**ASSIGNED TASK**
Repeat the data in full. No line may differ from the original.

**STUDY MATERIAL**

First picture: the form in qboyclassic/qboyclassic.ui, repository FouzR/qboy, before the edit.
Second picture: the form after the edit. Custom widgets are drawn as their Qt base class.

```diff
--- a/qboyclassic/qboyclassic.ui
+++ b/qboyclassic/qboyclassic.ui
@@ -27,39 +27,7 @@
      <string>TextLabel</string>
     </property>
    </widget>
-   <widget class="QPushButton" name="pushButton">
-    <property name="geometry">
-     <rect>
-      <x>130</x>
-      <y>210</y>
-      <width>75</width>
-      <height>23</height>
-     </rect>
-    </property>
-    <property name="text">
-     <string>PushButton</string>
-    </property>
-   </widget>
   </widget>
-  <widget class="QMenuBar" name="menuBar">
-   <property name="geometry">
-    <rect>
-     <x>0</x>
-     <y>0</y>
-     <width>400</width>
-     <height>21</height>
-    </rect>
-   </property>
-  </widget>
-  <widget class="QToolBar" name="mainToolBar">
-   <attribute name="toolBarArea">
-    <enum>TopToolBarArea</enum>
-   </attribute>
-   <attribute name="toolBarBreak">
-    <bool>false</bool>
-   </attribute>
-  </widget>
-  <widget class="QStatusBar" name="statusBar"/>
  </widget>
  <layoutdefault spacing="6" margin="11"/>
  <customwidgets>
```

**RESULT OF THIS TASK**
First picture: the form in qboyclassic/qboyclassic.ui, repository FouzR/qboy, before the edit.
Second picture: the form after the edit. Custom widgets are drawn as their Qt base class.

```diff
--- a/qboyclassic/qboyclassic.ui
+++ b/qboyclassic/qboyclassic.ui
@@ -27,39 +27,7 @@
      <string>TextLabel</string>
     </property>
    </widget>
-   <widget class="QPushButton" name="pushButton">
-    <property name="geometry">
-     <rect>
-      <x>130</x>
-      <y>210</y>
-      <width>75</width>
-      <height>23</height>
-     </rect>
-    </property>
-    <property name="text">
-     <string>PushButton</string>
-    </property>
-   </widget>
   </widget>
-  <widget class="QMenuBar" name="menuBar">
-   <property name="geometry">
-    <rect>
-     <x>0</x>
-     <y>0</y>
-     <width>400</width>
-     <height>21</height>
-    </rect>
-   </property>
-  </widget>
-  <widget class="QToolBar" name="mainToolBar">
-   <attribute name="toolBarArea">
-    <enum>TopToolBarArea</enum>
-   </attribute>
-   <attribute name="toolBarBreak">
-    <bool>false</bool>
-   </attribute>
-  </widget>
-  <widget class="QStatusBar" name="statusBar"/>
  </widget>
  <layoutdefault spacing="6" margin="11"/>
  <customwidgets>
```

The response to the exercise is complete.